At least 4 to 7 years
Can use either a forward facing child car restraint with a built-in five-point harness or a booster seat with an adult seatbelt. Children which have outgrown the forward facing child car restraint with a built-in harness may use a booster seat until At least 7 years of age or has outgrown the height marker on the restraint.
Over 7 years
If your child still fits in a child car restraint or booster seat, continue to use it until they outgrow it. When deciding whether your child is ready to sit on the vehicle seat do the “Five-step test” (see the “Child Restraint Guidelines” publication on the Kidsafe Australia website).
Where should my child ride?
Kidsafe WA and other road safety experts recommend the rear centre seating position as the preferred position for children. This provides some additional protection from a side impact collision. When the rear centre seating position is not able to be used, the rear left passenger is the next most suitable option as this is usually the off-road/footpath side of the car.
Research demonstrates that front seat passengers are at significantly greater risk of severe injury and/or death in the event of an accident. Legally children under 7 years of age are not permitted to occupy the front passenger seat of any vehicle with two or more rows of seats. Children aged 4 to 7 years can only occupy the front passenger seat of a vehicle with two or more rows of seats if all the rear seating positions are occupied by other children less than 7 years of age.

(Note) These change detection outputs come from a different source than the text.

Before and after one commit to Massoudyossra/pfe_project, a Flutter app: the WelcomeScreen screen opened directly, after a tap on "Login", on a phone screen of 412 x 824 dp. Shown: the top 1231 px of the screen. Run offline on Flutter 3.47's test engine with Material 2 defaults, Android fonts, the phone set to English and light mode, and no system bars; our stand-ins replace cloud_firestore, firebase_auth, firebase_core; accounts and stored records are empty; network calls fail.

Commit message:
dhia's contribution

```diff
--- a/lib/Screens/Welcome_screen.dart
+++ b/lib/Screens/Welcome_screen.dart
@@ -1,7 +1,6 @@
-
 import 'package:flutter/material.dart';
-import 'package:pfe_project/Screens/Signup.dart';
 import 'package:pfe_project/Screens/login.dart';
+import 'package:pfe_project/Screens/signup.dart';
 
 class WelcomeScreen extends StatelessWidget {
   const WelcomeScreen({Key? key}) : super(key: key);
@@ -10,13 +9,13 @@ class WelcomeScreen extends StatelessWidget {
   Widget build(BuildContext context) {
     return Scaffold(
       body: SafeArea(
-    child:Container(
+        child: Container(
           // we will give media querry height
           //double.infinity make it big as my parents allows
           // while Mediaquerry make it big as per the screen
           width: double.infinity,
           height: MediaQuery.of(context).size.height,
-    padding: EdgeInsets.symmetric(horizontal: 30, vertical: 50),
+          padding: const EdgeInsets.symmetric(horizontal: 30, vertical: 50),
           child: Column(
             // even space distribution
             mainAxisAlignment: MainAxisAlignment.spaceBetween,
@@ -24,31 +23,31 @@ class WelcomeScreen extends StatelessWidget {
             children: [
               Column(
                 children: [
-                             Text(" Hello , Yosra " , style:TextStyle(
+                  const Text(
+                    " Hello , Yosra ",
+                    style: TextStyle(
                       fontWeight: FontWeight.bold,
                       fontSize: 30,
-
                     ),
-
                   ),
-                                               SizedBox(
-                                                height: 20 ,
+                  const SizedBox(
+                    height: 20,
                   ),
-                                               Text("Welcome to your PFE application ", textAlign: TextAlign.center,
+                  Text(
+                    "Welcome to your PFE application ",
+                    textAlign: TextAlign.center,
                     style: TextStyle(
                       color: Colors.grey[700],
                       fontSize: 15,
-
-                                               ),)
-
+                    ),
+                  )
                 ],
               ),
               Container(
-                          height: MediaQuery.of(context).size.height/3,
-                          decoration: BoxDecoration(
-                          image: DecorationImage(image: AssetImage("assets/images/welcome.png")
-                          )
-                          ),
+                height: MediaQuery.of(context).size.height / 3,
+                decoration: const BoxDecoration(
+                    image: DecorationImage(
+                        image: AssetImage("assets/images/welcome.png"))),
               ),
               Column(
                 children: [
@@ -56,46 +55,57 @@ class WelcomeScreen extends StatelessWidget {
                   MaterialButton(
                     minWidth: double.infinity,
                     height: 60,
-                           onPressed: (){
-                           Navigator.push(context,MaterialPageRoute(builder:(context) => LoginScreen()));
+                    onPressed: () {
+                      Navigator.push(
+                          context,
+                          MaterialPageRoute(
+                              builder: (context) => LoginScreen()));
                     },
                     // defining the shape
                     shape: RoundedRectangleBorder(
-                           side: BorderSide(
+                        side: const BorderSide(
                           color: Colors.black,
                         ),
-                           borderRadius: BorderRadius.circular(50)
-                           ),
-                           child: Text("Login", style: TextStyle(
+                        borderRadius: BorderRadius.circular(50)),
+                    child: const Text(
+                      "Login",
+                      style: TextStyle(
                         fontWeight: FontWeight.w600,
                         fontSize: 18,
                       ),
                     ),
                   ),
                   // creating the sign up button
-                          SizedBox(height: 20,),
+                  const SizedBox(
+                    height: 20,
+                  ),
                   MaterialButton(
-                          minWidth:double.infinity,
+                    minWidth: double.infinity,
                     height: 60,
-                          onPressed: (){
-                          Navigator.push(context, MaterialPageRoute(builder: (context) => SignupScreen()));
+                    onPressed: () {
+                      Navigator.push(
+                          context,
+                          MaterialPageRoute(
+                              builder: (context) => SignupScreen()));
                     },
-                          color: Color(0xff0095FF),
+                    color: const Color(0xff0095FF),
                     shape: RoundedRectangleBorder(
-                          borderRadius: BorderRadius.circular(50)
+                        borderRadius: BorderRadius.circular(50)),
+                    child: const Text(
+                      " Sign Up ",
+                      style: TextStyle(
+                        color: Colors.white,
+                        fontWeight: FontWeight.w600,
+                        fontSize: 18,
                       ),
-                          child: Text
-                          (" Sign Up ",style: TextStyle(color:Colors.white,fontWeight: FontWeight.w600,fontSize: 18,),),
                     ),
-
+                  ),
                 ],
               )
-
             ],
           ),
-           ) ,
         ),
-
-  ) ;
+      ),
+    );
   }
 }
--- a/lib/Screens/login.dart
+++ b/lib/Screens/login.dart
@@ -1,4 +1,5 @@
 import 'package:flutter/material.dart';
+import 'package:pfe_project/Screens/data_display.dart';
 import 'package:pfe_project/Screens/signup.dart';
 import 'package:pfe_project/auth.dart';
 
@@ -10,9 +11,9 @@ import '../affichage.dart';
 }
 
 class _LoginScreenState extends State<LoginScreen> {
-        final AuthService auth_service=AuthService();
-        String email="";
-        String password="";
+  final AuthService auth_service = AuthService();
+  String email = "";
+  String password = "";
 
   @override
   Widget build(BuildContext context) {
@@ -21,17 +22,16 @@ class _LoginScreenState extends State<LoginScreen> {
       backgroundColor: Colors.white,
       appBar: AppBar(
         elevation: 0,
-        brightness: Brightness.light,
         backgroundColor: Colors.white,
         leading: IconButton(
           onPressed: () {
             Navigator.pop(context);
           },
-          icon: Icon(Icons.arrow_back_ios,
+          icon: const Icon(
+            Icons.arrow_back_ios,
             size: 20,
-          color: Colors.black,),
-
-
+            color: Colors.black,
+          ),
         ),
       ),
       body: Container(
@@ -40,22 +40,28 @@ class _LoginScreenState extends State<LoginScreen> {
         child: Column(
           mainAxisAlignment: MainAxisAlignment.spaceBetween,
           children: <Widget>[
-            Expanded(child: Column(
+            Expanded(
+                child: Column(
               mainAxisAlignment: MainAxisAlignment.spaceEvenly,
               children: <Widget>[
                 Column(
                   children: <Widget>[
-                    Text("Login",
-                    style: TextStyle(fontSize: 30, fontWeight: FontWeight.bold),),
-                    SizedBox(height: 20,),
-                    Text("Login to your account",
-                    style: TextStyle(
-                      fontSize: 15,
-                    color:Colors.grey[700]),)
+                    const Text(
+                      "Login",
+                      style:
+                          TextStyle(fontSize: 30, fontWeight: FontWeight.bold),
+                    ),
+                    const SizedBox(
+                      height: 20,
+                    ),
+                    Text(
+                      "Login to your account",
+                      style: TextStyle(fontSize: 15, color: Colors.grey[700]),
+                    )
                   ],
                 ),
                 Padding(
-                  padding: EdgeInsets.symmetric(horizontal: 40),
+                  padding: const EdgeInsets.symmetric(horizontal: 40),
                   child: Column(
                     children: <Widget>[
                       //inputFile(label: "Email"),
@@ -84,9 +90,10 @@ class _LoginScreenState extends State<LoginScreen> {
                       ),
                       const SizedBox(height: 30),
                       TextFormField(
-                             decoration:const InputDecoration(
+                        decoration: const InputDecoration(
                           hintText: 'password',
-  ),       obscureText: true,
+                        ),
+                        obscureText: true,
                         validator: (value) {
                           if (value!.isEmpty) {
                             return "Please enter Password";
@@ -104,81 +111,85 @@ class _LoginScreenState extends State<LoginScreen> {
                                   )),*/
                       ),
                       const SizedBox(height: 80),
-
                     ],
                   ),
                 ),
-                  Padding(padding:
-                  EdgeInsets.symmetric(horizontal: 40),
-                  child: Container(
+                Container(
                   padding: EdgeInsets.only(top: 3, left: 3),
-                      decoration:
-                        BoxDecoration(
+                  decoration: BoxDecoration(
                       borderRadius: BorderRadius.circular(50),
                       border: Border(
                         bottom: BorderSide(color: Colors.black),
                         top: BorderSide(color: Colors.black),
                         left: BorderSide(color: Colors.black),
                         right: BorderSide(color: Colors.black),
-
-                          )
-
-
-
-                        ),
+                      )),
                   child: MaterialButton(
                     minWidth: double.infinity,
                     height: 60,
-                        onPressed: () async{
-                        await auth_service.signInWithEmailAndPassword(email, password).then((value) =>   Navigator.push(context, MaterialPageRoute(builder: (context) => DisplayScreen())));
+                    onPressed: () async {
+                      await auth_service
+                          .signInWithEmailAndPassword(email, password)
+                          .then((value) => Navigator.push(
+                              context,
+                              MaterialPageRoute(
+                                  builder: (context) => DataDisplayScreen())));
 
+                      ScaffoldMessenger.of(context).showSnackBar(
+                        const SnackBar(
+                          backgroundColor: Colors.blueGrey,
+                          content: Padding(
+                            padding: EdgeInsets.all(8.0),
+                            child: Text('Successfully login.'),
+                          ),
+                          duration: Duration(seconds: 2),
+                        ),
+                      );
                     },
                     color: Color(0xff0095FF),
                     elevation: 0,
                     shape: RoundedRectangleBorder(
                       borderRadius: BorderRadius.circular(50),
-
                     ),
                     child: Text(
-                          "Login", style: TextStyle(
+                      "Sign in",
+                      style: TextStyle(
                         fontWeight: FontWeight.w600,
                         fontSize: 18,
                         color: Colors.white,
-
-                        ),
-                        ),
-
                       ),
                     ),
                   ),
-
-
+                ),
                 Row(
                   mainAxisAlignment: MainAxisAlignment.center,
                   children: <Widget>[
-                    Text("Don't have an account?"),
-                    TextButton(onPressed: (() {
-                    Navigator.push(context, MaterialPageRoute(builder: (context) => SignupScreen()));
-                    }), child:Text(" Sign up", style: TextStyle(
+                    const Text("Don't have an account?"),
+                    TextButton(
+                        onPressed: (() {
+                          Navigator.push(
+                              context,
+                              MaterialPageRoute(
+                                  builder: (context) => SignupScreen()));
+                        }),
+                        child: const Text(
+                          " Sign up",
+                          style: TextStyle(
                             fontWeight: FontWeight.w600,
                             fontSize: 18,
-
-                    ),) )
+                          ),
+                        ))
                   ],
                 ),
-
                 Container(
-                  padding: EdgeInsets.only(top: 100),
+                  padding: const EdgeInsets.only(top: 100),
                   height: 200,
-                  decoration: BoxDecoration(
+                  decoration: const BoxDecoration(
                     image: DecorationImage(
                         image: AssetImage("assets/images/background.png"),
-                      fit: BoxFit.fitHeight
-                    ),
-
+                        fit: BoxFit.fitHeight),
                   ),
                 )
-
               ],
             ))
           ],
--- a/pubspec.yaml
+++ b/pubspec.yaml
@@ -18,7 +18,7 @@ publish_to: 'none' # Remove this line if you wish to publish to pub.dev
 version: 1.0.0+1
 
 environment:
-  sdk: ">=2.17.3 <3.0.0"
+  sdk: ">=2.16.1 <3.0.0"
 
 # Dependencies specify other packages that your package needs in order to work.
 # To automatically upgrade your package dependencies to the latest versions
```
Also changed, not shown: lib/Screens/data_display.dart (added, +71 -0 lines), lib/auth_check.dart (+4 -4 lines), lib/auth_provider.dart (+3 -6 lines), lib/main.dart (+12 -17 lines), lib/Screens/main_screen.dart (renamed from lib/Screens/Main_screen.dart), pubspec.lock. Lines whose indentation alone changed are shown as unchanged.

Kidsafe recommends that children under the age of 12 do not sit in the front seat, especially when there is an airbag. Airbags are designed to protect occupants by reducing impact with the vehicle interior. They deploy at high speed to an adult’s chest height and therefore dangerous for a small child. Refer to your vehicle owner’s manual for further information on the airbags in your vehicle.